- _Problem to work on_: Determine how many lines in the records below include the word "function" and output that number alone.

(Web page edit records)
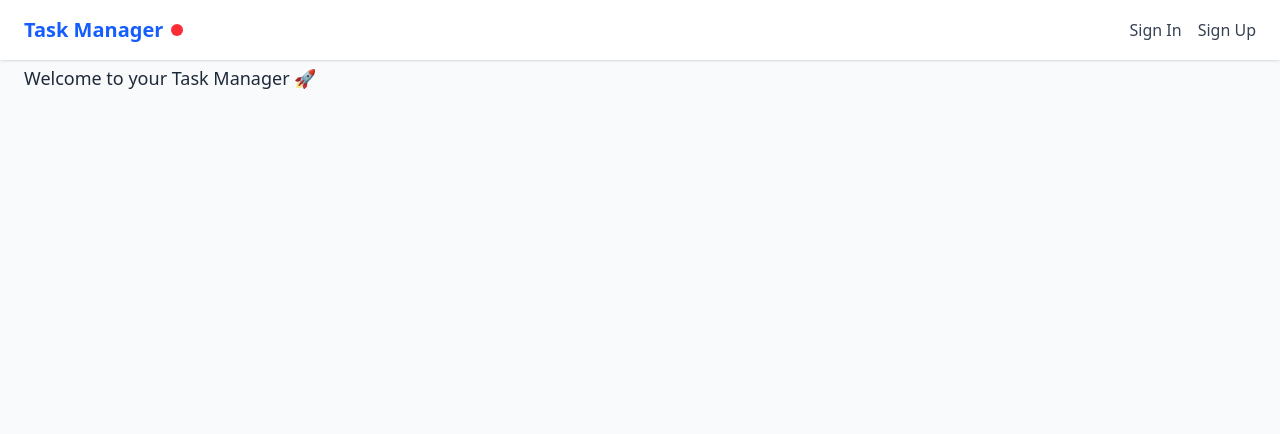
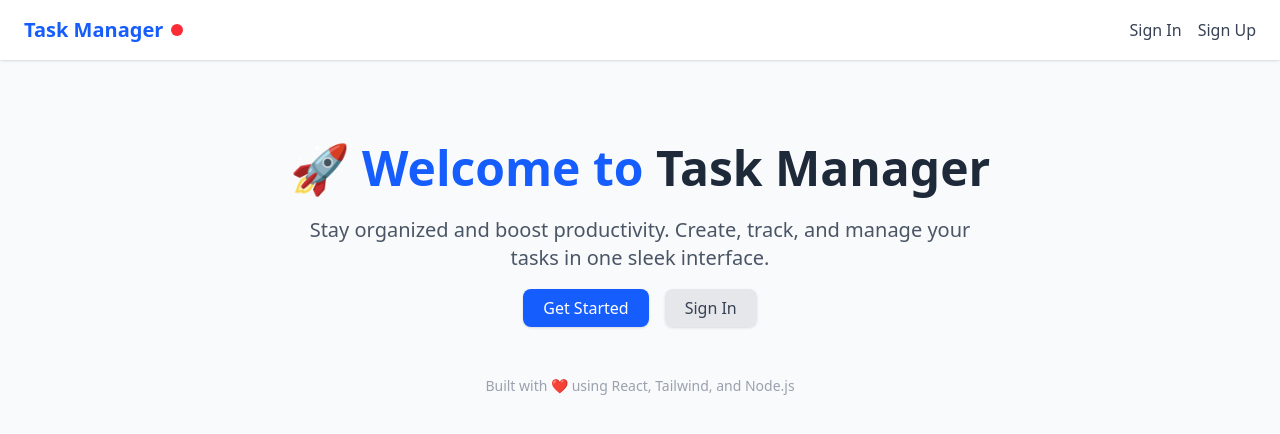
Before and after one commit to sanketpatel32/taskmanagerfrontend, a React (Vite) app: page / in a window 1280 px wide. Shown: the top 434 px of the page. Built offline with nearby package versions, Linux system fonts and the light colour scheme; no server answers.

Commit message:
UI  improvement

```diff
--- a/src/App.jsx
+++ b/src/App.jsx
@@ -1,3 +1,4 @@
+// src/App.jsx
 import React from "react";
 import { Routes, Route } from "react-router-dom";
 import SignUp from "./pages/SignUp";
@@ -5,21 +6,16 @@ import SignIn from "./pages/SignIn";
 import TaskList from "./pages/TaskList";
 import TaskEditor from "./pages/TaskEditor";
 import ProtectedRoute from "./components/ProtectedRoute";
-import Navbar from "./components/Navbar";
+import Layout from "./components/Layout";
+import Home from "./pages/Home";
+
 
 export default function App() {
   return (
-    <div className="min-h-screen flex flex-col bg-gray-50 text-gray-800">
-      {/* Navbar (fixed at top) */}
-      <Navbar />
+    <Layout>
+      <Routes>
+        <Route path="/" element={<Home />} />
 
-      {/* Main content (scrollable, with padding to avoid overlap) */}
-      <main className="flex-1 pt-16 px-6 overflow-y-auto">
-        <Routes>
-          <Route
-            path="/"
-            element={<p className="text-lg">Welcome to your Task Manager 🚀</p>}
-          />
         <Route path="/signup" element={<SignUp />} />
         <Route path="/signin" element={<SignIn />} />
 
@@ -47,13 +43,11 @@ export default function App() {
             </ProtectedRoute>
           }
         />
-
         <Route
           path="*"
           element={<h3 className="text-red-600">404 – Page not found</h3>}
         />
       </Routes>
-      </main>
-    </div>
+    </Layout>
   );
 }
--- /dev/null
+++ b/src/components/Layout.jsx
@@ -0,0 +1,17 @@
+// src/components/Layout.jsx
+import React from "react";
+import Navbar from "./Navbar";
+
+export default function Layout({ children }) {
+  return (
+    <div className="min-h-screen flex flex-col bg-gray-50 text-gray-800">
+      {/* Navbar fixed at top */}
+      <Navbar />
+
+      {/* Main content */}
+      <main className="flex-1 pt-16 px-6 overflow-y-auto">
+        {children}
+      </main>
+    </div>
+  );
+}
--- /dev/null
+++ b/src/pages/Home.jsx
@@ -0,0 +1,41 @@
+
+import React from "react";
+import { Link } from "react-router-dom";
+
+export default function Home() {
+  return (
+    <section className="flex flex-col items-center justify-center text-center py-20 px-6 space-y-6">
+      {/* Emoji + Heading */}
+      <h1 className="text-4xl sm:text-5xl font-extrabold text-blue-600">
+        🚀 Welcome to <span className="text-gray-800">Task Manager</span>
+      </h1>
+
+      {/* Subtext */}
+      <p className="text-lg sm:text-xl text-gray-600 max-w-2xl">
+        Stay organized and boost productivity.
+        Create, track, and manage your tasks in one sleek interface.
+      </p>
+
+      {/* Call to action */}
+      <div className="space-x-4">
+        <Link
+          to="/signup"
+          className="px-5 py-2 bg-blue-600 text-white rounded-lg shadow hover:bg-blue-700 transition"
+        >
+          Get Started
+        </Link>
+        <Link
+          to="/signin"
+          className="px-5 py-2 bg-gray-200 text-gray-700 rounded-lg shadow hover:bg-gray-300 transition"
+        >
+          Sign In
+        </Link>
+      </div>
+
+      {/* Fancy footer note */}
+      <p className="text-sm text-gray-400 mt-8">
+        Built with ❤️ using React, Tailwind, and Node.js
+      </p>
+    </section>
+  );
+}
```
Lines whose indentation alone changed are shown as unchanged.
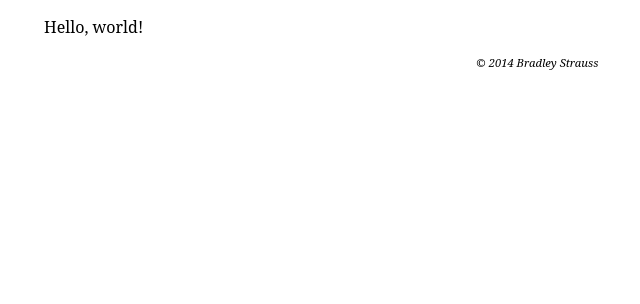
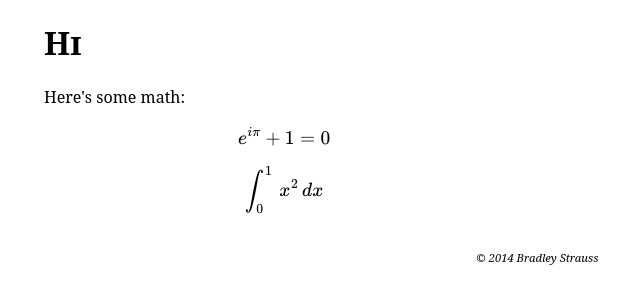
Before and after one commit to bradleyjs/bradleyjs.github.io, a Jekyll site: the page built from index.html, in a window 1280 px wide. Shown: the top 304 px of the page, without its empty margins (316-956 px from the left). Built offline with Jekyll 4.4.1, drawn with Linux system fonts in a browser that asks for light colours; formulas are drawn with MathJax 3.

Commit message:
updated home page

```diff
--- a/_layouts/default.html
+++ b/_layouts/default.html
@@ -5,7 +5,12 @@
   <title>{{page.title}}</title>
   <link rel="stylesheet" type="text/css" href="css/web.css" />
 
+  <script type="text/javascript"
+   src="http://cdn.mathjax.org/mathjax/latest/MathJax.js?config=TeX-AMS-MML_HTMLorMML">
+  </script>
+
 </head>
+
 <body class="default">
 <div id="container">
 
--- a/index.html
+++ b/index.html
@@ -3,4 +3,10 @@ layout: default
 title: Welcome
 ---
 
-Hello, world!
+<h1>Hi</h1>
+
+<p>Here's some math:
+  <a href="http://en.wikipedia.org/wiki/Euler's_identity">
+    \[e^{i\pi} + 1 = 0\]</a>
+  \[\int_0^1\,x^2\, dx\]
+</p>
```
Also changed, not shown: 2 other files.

...

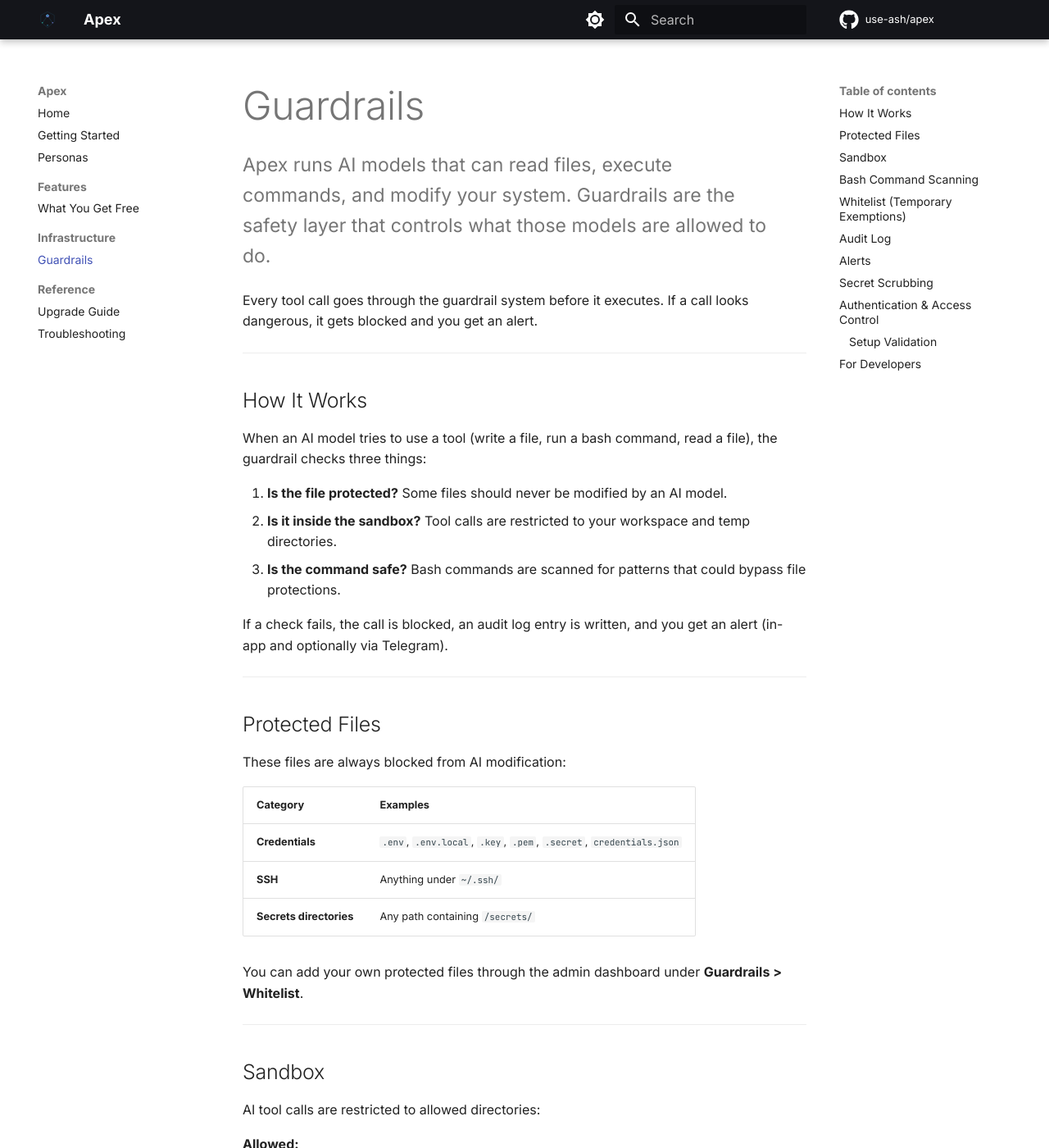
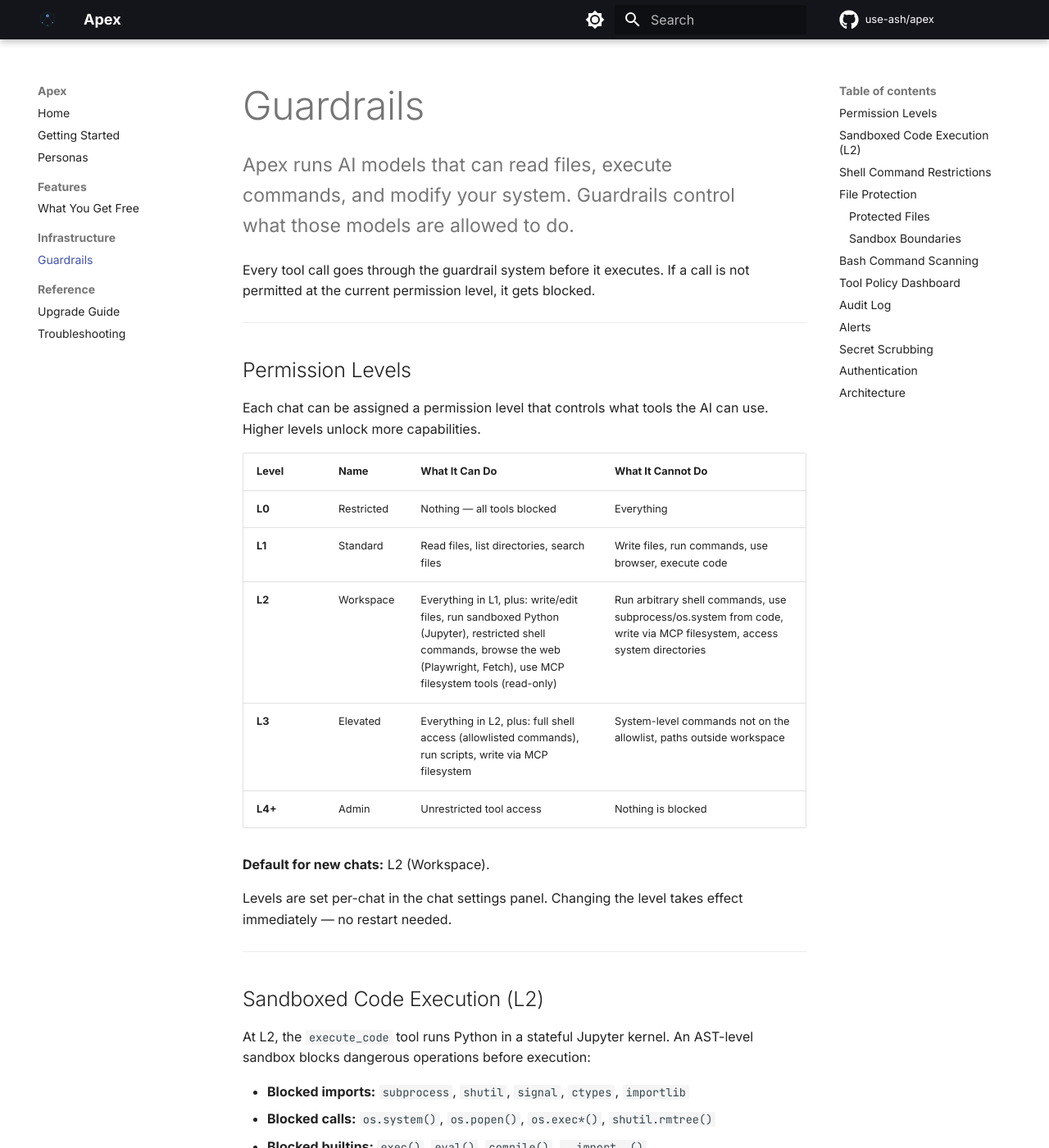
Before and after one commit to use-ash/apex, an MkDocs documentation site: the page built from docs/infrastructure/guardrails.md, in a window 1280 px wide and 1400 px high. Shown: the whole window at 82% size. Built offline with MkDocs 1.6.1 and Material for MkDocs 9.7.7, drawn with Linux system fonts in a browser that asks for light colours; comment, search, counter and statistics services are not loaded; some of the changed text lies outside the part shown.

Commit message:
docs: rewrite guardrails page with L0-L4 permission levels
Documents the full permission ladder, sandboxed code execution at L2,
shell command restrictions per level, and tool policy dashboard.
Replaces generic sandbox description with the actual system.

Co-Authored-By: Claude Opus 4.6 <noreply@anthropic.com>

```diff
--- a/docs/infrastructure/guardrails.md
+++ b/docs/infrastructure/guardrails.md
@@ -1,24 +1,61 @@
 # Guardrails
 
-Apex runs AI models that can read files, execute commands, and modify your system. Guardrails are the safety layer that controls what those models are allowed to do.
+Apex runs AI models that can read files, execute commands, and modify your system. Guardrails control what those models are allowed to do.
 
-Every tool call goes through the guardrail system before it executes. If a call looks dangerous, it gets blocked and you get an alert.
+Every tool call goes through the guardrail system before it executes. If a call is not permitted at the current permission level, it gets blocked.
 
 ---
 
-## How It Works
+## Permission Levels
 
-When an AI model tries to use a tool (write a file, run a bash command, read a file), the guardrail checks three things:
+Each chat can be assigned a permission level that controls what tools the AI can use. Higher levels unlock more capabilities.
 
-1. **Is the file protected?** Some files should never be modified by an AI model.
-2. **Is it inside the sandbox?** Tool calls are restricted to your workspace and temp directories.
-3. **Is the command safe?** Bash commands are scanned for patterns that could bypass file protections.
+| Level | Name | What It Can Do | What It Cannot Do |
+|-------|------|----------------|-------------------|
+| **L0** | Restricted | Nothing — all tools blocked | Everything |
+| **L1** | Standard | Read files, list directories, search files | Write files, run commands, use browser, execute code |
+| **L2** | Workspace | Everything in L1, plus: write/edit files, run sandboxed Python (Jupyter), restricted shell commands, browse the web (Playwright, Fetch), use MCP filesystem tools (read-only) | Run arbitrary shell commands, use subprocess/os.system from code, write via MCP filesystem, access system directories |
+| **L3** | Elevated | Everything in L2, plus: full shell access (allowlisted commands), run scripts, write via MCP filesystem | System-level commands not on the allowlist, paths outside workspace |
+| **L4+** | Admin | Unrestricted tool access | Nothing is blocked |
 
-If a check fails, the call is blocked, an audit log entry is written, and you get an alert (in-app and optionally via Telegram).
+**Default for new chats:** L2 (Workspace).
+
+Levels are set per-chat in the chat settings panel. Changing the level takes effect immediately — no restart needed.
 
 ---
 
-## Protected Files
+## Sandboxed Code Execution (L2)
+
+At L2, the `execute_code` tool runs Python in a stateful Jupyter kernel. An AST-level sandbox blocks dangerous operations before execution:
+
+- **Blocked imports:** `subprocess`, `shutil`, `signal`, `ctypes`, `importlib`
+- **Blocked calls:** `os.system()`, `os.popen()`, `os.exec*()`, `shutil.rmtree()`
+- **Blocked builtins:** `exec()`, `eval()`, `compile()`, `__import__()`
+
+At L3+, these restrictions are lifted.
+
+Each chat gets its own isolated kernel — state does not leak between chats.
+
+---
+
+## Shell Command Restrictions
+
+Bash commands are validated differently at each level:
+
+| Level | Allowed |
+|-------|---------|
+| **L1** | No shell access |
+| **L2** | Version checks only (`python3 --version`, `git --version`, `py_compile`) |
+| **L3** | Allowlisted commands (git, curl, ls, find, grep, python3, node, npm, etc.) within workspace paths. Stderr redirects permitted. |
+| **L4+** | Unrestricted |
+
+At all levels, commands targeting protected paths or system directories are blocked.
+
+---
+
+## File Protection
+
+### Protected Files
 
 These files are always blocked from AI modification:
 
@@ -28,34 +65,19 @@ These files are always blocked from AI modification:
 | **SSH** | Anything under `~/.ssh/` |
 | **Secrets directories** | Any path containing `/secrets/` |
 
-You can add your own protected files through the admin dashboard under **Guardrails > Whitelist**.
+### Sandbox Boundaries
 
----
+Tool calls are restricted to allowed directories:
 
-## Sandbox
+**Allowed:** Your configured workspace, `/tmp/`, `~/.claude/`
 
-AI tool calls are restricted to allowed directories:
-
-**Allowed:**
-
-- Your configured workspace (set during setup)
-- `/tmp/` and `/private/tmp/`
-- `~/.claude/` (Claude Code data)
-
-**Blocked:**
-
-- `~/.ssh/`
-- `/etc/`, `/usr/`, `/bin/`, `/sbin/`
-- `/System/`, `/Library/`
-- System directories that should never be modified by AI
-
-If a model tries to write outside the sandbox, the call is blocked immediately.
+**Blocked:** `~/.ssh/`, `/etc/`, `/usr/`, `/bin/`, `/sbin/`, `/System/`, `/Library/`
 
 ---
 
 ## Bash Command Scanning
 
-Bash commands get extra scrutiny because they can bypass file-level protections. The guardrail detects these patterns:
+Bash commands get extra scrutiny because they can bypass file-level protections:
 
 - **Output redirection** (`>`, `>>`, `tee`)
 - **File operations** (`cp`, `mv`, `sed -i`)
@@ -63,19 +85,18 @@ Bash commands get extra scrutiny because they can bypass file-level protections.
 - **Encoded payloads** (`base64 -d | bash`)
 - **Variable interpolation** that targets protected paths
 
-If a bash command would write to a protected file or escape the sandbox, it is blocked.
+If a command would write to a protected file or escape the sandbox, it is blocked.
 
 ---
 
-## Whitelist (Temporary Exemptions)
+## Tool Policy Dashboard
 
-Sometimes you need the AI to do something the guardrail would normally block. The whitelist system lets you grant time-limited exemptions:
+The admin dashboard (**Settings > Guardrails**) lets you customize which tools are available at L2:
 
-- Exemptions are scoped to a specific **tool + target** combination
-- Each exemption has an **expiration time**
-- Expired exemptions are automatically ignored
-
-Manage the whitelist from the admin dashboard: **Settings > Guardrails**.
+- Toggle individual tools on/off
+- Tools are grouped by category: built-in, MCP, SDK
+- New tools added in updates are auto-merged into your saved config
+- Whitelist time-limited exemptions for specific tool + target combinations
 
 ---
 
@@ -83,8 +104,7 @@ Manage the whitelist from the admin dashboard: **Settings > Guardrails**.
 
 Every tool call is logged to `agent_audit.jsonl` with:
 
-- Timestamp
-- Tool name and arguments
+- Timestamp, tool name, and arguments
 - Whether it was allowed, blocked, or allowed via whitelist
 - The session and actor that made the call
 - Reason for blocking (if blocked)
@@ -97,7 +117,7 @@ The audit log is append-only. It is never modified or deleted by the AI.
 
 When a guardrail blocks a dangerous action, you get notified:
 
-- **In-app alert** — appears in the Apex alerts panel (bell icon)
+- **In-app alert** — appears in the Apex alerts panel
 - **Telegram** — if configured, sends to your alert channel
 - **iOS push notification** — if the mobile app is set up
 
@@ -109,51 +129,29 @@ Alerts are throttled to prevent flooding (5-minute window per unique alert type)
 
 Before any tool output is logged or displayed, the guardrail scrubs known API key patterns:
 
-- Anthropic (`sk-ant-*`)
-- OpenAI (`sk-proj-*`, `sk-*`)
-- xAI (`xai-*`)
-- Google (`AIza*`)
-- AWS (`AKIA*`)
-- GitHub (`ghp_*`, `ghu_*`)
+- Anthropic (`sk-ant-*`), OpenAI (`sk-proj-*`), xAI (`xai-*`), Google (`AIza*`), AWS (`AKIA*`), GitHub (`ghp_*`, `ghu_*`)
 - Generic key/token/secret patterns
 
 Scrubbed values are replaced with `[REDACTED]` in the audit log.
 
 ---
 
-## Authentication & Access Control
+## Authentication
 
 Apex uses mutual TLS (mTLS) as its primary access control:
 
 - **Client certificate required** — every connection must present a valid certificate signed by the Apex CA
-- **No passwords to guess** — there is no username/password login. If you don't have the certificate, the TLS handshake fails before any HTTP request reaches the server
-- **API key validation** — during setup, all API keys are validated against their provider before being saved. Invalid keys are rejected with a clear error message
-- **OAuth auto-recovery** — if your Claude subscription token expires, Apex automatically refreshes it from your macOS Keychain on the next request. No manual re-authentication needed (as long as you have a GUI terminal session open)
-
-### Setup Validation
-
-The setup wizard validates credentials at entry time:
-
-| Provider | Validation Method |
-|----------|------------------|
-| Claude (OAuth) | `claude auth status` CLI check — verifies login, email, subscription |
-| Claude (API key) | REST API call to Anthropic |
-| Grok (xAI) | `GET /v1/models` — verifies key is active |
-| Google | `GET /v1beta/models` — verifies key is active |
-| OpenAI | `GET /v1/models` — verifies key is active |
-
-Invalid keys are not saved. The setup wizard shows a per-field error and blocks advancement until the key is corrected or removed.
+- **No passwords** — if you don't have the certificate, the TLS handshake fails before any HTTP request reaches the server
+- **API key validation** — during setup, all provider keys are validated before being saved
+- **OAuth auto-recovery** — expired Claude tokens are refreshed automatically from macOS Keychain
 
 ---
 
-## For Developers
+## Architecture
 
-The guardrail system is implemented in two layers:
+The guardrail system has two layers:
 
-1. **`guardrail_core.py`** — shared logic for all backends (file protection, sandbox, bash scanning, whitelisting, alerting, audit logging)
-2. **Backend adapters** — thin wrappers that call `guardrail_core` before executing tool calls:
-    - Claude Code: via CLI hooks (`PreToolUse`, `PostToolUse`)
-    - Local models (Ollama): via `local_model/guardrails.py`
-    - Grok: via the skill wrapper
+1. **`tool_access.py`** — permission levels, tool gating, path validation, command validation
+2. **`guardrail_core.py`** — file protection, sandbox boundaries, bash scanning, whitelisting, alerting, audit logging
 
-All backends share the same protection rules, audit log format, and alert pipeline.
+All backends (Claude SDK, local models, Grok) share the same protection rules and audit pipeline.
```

- _Completed exercise_: 4